What I thought:
I enjoyed this book. Nancy Mitford’s writing has been compared to Jane Austen, Evelyn Waugh and Aldous Huxley (books like Crome Yellow rather than Brave New World), but having read books by each of those authors, I have to say I preferred this book. It tells the tale of a slightly mad aristocratic family and their many adventures – and is the forerunner to the better known book ‘Love in a Cold Climate’. It was quite an amusing read and is actually semi-autobiographical.
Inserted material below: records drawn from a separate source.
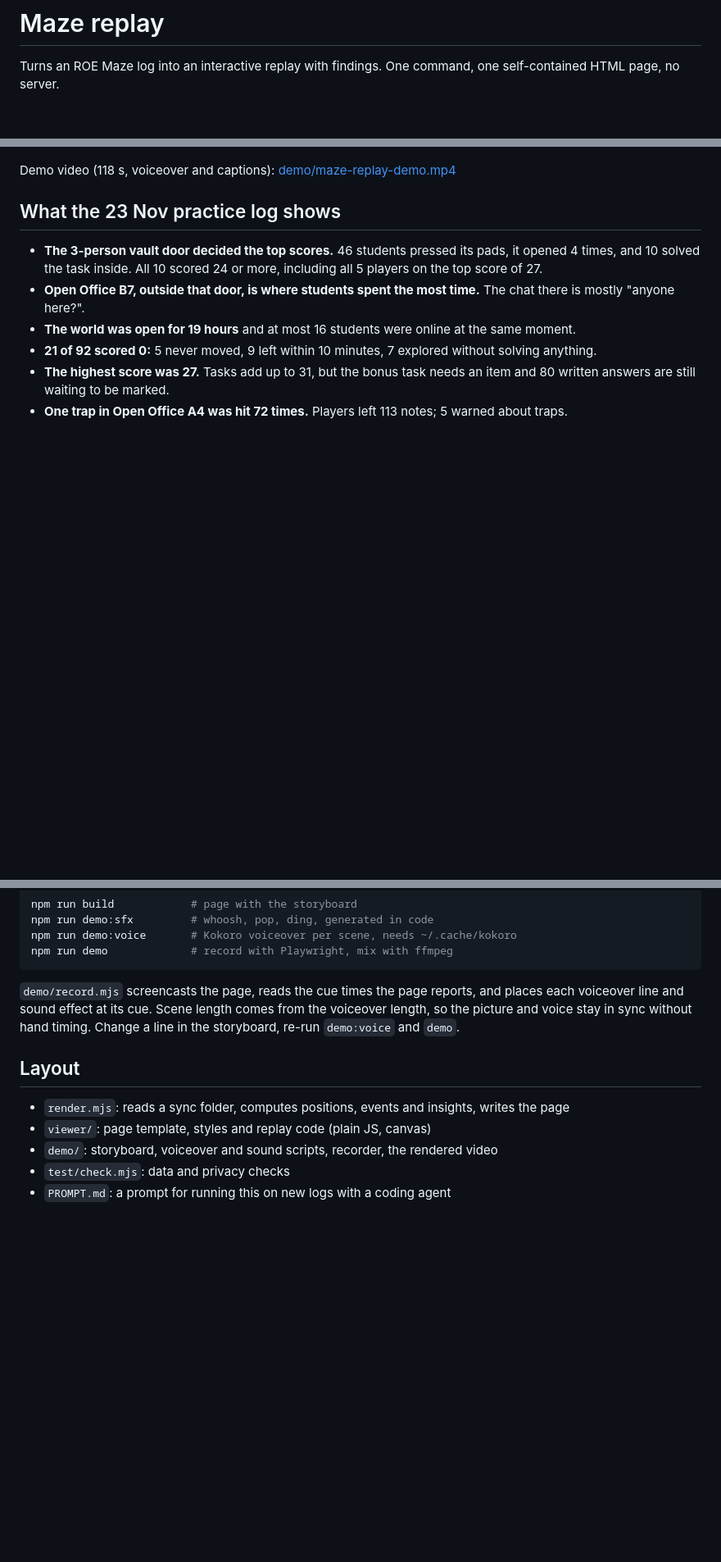
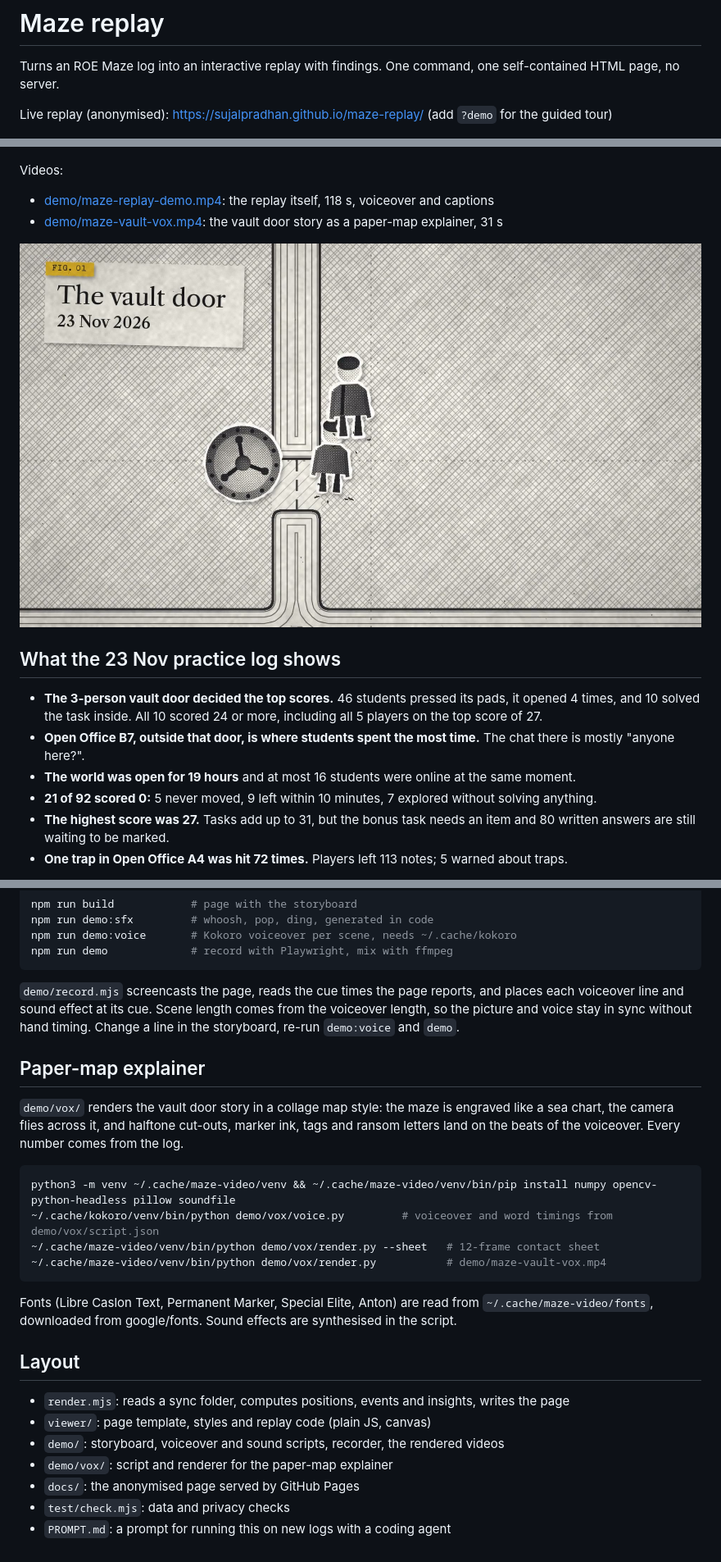
Before and after one commit to SujalPradhan/maze-replay, a Markdown page: README.md, 3 parts joined by grey strips. Shown at 82% size. Drawn GitHub-style; pictures changed too: demo/maze-vault-vox.jpg (added); blank space fills up the shorter version.

````diff
--- a/README.md
+++ b/README.md
@@ -2,9 +2,16 @@
 
 Turns an ROE Maze log into an interactive replay with findings. One command, one self-contained HTML page, no server.
 
+Live replay (anonymised): https://sujalpradhan.github.io/maze-replay/ (add `?demo` for the guided tour)
+
 ![Demo frame](demo/maze-replay-demo.jpg)
 
-Demo video (118 s, voiceover and captions): [demo/maze-replay-demo.mp4](demo/maze-replay-demo.mp4)
+Videos:
+
+- [demo/maze-replay-demo.mp4](demo/maze-replay-demo.mp4): the replay itself, 118 s, voiceover and captions
+- [demo/maze-vault-vox.mp4](demo/maze-vault-vox.mp4): the vault door story as a paper-map explainer, 31 s
+
+![Vault explainer frame](demo/maze-vault-vox.jpg)
 
 ## What the 23 Nov practice log shows
 
@@ -62,10 +71,25 @@ npm run demo             # record with Playwright, mix with ffmpeg
 
 `demo/record.mjs` screencasts the page, reads the cue times the page reports, and places each voiceover line and sound effect at its cue. Scene length comes from the voiceover length, so the picture and voice stay in sync without hand timing. Change a line in the storyboard, re-run `demo:voice` and `demo`.
 
+## Paper-map explainer
+
+`demo/vox/` renders the vault door story in a collage map style: the maze is engraved like a sea chart, the camera flies across it, and halftone cut-outs, marker ink, tags and ransom letters land on the beats of the voiceover. Every number comes from the log.
+
+```sh
+python3 -m venv ~/.cache/maze-video/venv && ~/.cache/maze-video/venv/bin/pip install numpy opencv-python-headless pillow soundfile
+~/.cache/kokoro/venv/bin/python demo/vox/voice.py         # voiceover and word timings from demo/vox/script.json
+~/.cache/maze-video/venv/bin/python demo/vox/render.py --sheet   # 12-frame contact sheet
+~/.cache/maze-video/venv/bin/python demo/vox/render.py           # demo/maze-vault-vox.mp4
+```
+
+Fonts (Libre Caslon Text, Permanent Marker, Special Elite, Anton) are read from `~/.cache/maze-video/fonts`, downloaded from google/fonts. Sound effects are synthesised in the script.
+
 ## Layout
 
 - `render.mjs`: reads a sync folder, computes positions, events and insights, writes the page
 - `viewer/`: page template, styles and replay code (plain JS, canvas)
-- `demo/`: storyboard, voiceover and sound scripts, recorder, the rendered video
+- `demo/`: storyboard, voiceover and sound scripts, recorder, the rendered videos
+- `demo/vox/`: script and renderer for the paper-map explainer
+- `docs/`: the anonymised page served by GitHub Pages
 - `test/check.mjs`: data and privacy checks
 - `PROMPT.md`: a prompt for running this on new logs with a coding agent
````
Also changed, not shown: other parts of README.md (+4 -2 lines), 12 other files.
It’s certainly worth a look and is the sort of book you could curl up with on a wet Sunday afternoon.
Thursday, 22 October 2009
Title: Mr Vertigo
Author: Paul Auster
Number of pages: 288
Started: 16 October 2009
Finished: 22 October 2009
I was twelve years old the first time I walked on water. The man in the black clothes taught me how to do it, and I’m not going to pretend I learned that trick overnight. Master Yehudi found me when I was nine, an orphan boy begging nickels on the streets of Saint Louis, and he worked with me steadily for three years before he let me show my stuff in public. That was in 1927, the year of Babe Ruth and Charles Lindbergh, the precise year when night began to fall on the world forever. I kept it up until a few days before the October crash, and what I did was greater than anything those two gents could have dreamed of. I did what no American had done before me, what no one has ever done since.
The story of Walt, an irrepressible orphan from the Mid-West. Under the tutelage of the mesmerising Master Yehudi, Walt is taken back to the mysterious house on the plains to prepare not only for the ability to fly, but also for the stardom that will accompany it.
What I thought:
It is no secret that I am a big fan of Paul Auster. I find his books incredibly engaging and I love the darkness that underpins them. They are not stories that come together in some neat Hollywood happy ending. Having said that, I don’t think book was one of his best. I didn’t find the plot quite so engaging and it lacked one of my favourite things about Auster – his ability to weave a story within a story.
It was a decent read and it is a book that I would like to read again because I don’t feel I gave it my full concentration, but in my view he has written better. I would still suggest giving it a go, but if it doesn’t ‘do it for you’ then try one of his others because he is a fantastic author.
Thursday, 15 October 2009
Author: Graham Swift
Number of pages: 368
Started: 5 October 2009
Finished: 15 October 2009
"'And don't forget,' my father would say, as if he expected me at any moment to up and leave to seek my fortune in the wide world, 'whatever you learn about people, however bad they turn out, each one of them has a heart, and each one of them was once a tiny baby sucking his mother's milk...'"
First published in 1983, Graham Swift's multilayered chronicle set in the Cambridgeshire Fens is widely regarded as one of the finest British novels of the 1980s. Tom Crick is a history teacher, but the history that absorbs him is his own and his family's. The past, with its secrets and oddities, hangs heavy on him, pushing him towards a heartbreaking new crisis in his life. Swift's powerful psychological drama takes in life and death, betrayal and compassion; his setting, the brooding landscape of the marshy Fens, is utterly compelling.
What I thought:
I had mixed feelings about this book. Overall I enjoyed it, but I found the parts set in the present more compelling than the parts looking back over the history of the fens and his ancestors. I liked the narrator talking about his own life and telling the tales of his ultimate downfall, but other parts I found dragged a bit and whilst I am sure they had great meaning in them, it mainly passed me by. A decent read, but not wholly satisfying.